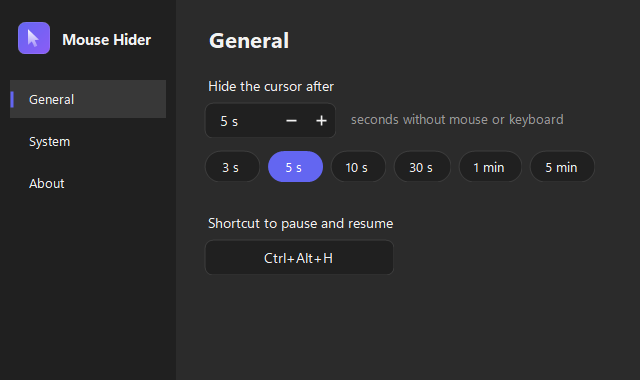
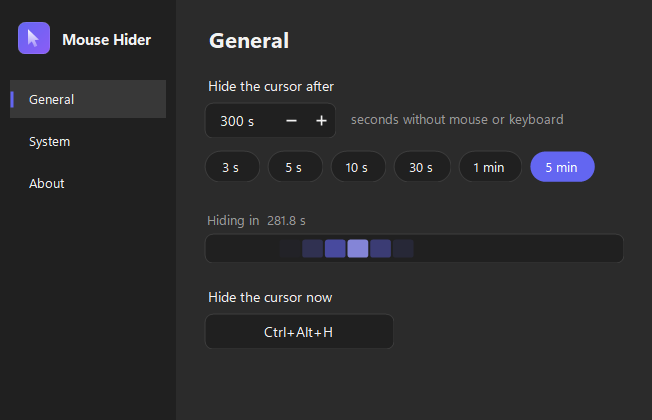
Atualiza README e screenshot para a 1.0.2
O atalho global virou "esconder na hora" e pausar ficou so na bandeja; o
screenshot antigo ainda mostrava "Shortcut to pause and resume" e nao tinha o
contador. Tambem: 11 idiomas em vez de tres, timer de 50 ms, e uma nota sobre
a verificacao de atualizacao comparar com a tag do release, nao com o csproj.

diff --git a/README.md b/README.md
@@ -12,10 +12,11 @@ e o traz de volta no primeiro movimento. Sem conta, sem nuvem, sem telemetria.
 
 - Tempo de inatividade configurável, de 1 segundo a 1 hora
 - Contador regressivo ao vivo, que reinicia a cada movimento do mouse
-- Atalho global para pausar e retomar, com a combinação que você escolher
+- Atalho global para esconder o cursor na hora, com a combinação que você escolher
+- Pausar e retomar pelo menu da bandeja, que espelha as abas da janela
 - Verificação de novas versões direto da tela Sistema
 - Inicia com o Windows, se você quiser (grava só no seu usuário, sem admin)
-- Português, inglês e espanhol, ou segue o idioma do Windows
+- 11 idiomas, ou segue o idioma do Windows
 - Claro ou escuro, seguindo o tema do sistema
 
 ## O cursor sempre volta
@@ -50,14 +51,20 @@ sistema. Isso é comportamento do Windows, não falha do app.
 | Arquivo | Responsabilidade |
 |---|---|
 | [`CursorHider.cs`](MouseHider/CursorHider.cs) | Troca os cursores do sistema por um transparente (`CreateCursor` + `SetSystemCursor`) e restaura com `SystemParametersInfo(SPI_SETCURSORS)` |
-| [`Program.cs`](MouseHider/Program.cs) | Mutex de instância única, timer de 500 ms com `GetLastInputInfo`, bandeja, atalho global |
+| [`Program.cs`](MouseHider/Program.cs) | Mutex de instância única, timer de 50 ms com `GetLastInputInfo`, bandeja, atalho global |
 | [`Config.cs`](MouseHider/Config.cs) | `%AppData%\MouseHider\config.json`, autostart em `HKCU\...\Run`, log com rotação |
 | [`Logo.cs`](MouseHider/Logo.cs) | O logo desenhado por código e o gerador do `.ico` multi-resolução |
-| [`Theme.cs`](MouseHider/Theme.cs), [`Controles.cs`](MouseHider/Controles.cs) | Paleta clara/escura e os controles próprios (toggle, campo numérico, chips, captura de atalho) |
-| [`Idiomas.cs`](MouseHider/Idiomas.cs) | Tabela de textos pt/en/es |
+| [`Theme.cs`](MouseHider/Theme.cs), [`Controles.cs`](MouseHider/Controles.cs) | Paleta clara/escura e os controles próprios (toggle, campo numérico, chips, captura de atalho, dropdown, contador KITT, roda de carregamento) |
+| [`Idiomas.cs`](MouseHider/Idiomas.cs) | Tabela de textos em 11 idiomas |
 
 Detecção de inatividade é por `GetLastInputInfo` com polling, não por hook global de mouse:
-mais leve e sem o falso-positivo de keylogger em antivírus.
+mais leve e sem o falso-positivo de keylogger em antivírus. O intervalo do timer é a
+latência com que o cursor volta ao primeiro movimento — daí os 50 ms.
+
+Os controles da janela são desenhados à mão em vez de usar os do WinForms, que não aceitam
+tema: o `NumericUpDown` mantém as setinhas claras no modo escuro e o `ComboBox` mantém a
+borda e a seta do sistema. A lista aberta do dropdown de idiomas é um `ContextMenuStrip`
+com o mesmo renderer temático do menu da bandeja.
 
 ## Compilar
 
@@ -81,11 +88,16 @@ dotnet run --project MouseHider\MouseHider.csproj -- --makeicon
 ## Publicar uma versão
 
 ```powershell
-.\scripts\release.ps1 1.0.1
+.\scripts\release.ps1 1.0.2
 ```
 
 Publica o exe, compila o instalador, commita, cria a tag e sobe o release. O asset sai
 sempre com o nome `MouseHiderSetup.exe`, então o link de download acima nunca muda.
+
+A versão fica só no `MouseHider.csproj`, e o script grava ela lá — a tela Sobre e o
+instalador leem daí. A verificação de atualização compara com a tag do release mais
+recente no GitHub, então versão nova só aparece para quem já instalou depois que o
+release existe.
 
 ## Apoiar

==

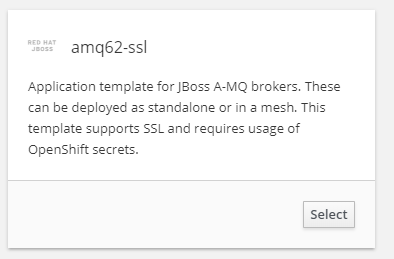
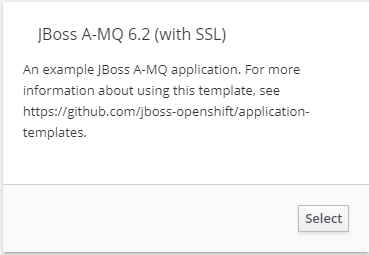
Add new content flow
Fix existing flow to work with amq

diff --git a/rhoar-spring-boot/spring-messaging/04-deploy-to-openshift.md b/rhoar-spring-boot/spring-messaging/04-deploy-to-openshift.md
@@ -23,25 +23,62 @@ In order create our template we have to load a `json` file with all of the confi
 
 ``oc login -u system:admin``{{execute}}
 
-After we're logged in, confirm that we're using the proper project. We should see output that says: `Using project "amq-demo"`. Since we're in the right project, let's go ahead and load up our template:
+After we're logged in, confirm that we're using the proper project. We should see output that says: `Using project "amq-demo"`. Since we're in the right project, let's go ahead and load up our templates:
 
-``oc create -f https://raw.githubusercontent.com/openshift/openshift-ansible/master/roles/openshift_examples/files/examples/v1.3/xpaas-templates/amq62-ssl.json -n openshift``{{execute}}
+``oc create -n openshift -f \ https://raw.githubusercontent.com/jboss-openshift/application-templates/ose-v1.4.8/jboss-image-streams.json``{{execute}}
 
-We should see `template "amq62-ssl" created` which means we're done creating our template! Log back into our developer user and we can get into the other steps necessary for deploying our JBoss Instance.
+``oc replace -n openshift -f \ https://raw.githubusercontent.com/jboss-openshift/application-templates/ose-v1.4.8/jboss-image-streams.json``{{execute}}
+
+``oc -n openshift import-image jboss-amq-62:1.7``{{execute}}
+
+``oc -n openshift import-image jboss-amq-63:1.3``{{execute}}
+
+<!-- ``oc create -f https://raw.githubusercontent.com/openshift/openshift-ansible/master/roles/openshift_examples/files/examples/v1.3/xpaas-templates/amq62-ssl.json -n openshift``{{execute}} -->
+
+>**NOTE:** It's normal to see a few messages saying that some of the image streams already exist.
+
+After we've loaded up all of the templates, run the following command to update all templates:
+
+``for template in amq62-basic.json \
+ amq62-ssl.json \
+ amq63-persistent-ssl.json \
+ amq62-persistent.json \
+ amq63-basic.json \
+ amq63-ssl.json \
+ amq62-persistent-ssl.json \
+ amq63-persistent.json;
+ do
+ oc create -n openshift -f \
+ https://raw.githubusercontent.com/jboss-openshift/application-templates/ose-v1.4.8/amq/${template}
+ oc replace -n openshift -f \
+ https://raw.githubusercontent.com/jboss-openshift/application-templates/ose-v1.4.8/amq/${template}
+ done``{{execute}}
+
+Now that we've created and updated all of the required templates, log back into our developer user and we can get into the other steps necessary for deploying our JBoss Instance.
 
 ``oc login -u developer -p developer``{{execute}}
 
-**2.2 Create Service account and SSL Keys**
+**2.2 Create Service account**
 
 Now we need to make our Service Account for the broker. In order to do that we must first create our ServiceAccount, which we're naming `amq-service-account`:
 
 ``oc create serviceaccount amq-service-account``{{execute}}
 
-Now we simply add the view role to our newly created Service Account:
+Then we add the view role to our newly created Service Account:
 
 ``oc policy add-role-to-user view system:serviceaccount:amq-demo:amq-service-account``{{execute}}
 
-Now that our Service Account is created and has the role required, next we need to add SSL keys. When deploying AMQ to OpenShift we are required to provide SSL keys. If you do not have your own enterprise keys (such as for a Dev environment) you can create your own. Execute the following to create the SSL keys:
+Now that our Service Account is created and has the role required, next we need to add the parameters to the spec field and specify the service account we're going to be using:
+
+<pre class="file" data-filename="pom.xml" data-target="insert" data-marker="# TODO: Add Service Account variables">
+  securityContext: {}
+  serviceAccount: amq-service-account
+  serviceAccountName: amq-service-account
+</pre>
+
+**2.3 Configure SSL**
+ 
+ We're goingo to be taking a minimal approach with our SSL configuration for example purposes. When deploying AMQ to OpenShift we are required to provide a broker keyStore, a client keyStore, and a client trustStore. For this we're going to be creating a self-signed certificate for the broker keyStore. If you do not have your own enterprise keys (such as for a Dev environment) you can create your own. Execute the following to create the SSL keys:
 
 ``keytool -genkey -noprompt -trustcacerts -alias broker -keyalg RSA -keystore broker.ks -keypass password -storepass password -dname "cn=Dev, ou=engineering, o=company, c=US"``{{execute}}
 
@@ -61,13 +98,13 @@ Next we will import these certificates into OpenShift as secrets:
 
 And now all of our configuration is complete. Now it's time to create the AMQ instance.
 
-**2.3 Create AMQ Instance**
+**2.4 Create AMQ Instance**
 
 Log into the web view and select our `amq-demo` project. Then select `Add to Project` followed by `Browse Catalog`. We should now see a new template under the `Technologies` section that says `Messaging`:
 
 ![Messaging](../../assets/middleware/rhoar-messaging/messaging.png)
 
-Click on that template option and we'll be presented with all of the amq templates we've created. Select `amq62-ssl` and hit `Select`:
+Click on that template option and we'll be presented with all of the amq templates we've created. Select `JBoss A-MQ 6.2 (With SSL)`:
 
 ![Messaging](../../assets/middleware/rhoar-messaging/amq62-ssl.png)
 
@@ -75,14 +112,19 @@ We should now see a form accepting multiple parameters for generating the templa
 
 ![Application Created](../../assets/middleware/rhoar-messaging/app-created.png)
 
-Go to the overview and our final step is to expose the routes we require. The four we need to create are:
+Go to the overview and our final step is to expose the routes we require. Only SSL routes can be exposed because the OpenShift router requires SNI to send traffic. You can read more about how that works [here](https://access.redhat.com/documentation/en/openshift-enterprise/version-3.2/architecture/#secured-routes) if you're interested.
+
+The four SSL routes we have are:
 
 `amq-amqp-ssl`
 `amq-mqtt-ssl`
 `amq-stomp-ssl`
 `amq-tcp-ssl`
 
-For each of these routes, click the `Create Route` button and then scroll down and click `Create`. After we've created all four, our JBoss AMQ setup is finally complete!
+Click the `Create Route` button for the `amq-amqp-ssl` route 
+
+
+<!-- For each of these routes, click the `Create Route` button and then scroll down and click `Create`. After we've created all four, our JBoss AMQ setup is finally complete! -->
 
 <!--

(Action item): Where a line above holds the word "release", copy it.

(Answer area):
a verificacao de atualizacao comparar com a tag do release, nao com o csproj.
-.\scripts\release.ps1 1.0.1
+.\scripts\release.ps1 1.0.2
 Publica o exe, compila o instalador, commita, cria a tag e sobe o release. O asset sai
+instalador leem daí. A verificação de atualização compara com a tag do release mais
+release existe.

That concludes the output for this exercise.